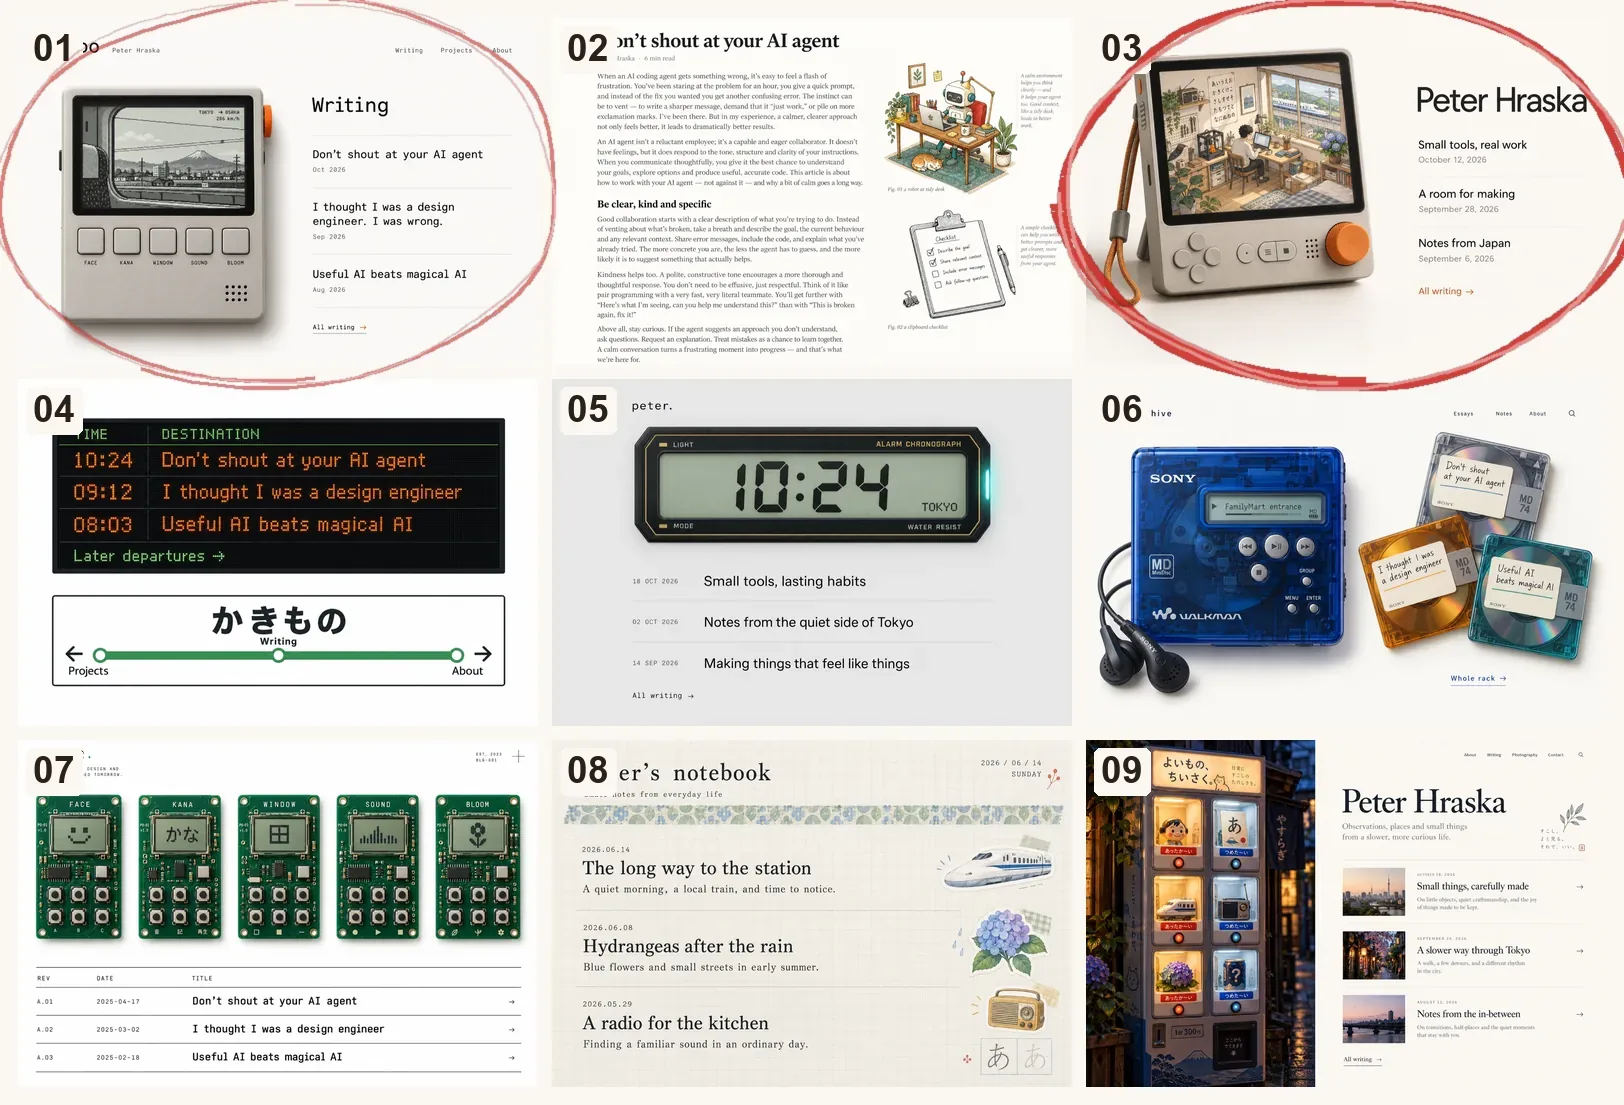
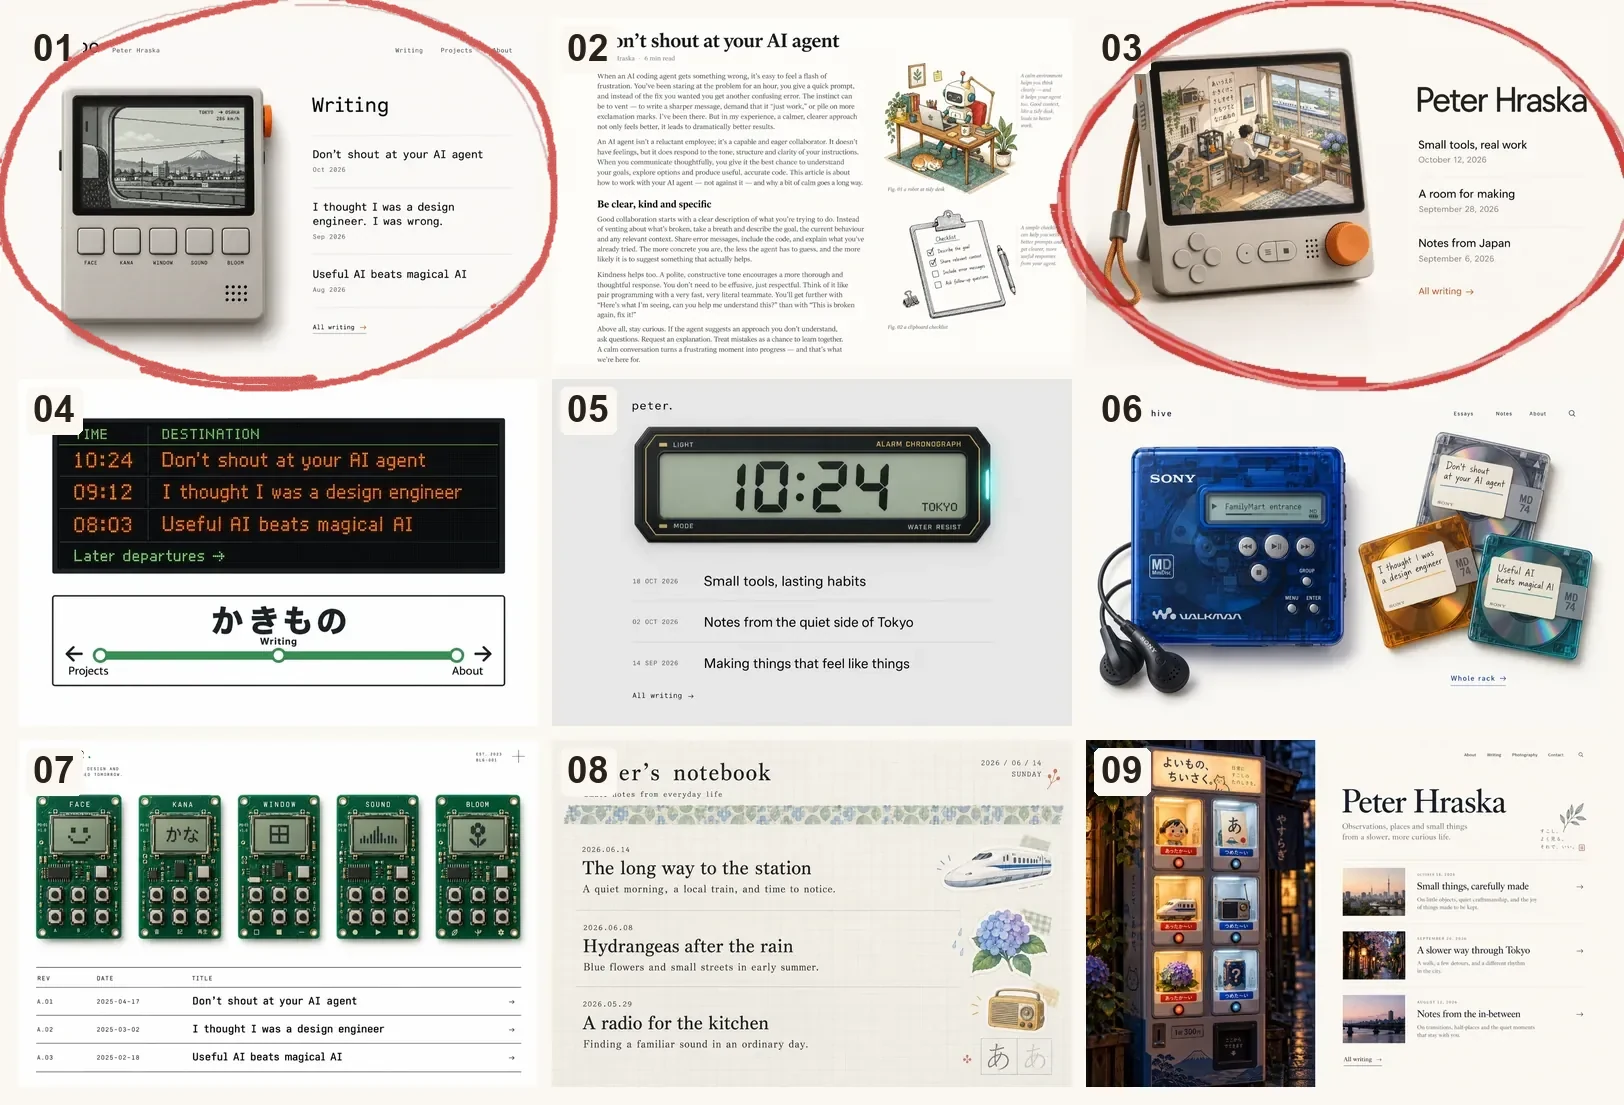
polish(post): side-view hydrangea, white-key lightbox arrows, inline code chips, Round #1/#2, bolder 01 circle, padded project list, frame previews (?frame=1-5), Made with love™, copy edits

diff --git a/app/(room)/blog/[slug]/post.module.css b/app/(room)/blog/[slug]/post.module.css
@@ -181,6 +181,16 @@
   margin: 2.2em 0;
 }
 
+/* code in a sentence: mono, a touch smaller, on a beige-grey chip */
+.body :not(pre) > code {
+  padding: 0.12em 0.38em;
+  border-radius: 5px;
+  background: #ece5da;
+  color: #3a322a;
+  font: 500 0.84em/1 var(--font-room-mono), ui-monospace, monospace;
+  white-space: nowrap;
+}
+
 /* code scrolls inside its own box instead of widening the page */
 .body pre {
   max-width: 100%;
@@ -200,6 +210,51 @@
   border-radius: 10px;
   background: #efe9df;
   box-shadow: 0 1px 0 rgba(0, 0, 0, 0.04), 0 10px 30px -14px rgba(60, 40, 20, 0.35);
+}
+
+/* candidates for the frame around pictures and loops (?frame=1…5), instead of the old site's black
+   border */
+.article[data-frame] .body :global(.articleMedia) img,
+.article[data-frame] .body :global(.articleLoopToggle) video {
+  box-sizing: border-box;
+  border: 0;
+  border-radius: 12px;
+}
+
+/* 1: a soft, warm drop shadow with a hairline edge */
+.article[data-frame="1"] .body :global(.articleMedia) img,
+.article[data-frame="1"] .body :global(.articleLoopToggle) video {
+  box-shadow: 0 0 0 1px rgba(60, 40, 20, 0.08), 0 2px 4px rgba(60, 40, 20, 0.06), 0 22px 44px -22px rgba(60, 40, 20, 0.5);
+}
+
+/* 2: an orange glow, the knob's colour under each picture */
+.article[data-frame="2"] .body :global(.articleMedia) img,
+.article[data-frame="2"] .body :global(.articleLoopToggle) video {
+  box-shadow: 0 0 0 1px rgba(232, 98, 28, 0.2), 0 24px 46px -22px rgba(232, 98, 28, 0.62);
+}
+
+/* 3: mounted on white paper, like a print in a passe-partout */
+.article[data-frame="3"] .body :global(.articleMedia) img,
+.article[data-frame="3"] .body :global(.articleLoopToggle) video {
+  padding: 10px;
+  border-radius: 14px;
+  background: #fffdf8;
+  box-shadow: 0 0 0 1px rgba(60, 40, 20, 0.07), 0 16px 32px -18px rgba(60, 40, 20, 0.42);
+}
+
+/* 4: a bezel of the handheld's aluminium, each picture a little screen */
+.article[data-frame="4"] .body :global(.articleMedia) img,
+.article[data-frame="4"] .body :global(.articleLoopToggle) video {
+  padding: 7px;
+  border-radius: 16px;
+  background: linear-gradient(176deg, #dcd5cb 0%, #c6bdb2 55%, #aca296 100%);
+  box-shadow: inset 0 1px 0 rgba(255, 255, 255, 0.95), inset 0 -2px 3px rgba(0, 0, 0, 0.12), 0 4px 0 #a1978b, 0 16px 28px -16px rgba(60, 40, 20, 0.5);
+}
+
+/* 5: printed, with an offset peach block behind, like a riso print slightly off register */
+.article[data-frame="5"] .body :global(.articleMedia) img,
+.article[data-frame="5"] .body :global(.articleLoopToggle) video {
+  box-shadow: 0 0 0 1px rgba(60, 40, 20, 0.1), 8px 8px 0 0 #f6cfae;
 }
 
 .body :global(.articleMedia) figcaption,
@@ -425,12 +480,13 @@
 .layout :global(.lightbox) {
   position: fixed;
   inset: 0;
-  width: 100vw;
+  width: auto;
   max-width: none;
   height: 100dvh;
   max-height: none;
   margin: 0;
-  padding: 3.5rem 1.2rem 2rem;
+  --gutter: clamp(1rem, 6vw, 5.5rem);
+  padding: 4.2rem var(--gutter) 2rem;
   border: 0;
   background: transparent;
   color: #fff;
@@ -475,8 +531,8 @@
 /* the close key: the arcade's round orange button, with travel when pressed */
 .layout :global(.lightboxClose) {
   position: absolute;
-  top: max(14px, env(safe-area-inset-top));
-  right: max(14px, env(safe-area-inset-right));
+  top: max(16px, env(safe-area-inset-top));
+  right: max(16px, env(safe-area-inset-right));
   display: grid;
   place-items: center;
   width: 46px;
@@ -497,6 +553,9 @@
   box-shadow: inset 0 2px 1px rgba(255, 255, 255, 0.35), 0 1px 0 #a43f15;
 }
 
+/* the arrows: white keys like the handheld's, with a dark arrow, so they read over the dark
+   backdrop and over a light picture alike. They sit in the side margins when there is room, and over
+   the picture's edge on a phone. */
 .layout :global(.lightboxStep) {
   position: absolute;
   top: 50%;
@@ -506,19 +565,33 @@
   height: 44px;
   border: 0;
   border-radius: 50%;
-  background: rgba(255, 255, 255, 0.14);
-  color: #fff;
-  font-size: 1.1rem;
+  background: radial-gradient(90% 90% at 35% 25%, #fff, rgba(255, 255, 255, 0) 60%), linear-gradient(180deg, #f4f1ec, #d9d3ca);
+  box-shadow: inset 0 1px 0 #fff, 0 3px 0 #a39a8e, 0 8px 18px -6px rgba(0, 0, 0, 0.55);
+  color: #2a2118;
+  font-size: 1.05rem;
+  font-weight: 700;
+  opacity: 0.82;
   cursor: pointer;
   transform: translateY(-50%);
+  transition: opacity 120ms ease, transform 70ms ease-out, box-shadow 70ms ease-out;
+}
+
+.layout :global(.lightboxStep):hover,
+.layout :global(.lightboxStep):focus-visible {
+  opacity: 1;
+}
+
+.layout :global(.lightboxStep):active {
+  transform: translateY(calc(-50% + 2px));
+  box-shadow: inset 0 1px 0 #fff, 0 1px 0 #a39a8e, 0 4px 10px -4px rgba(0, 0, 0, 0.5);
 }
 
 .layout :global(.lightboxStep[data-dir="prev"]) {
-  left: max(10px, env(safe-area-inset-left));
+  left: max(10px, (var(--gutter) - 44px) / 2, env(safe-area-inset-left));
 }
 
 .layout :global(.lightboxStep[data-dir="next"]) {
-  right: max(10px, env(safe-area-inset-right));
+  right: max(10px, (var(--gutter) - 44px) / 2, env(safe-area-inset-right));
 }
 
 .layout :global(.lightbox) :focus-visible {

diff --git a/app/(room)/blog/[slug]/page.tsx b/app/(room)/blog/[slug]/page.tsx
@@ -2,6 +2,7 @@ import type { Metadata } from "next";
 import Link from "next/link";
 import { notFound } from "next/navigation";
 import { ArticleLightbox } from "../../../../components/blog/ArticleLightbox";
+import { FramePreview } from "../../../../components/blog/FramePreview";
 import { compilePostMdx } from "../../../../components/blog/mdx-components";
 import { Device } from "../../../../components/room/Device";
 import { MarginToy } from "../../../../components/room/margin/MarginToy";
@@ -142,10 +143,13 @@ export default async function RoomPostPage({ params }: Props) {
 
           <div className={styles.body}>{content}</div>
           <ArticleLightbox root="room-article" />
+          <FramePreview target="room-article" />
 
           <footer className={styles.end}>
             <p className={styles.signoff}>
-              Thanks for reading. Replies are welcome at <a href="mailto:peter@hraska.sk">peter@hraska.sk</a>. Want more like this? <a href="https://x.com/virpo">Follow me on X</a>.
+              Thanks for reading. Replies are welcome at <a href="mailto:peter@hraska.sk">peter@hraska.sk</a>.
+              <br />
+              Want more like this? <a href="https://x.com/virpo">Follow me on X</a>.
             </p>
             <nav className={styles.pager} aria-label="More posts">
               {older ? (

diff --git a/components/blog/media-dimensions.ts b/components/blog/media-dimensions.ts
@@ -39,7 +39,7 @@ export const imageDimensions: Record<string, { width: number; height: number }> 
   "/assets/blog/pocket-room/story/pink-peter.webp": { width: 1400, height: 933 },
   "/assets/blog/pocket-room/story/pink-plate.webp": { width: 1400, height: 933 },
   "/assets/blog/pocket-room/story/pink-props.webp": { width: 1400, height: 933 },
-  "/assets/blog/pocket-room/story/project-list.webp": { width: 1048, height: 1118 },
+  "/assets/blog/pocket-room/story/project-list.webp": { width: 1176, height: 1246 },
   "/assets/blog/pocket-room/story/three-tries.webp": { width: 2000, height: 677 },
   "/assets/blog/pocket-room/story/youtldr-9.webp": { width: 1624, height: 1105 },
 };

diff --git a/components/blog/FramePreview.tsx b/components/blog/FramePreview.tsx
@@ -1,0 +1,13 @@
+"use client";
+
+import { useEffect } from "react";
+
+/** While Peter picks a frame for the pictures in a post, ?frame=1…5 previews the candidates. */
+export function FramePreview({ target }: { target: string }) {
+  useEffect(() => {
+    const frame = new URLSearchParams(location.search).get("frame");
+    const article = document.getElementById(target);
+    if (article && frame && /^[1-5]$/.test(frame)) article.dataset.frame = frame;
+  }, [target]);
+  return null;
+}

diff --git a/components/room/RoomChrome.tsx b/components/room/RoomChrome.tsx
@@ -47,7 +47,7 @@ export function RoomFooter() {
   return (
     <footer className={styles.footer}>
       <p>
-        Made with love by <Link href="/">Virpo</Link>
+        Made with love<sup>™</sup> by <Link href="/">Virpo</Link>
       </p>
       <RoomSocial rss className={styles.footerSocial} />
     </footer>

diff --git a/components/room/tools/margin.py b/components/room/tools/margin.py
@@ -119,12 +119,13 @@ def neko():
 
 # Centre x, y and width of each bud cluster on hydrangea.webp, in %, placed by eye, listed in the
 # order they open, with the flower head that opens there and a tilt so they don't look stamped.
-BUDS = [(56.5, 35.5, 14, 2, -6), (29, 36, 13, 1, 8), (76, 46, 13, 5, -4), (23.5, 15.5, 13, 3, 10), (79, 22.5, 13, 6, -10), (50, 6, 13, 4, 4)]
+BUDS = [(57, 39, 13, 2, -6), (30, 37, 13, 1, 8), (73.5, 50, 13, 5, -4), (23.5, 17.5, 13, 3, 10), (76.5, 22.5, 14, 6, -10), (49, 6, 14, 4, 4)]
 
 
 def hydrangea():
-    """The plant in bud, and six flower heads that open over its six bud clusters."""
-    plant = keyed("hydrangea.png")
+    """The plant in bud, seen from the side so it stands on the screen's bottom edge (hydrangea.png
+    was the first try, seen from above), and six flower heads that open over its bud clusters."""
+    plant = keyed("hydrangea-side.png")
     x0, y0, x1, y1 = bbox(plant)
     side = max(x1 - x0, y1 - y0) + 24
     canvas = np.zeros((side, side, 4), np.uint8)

————————

WHAT TO DO = Considering each line of the records on its own, count those that contain "color" and give only that number.

ANSWER BOX = 4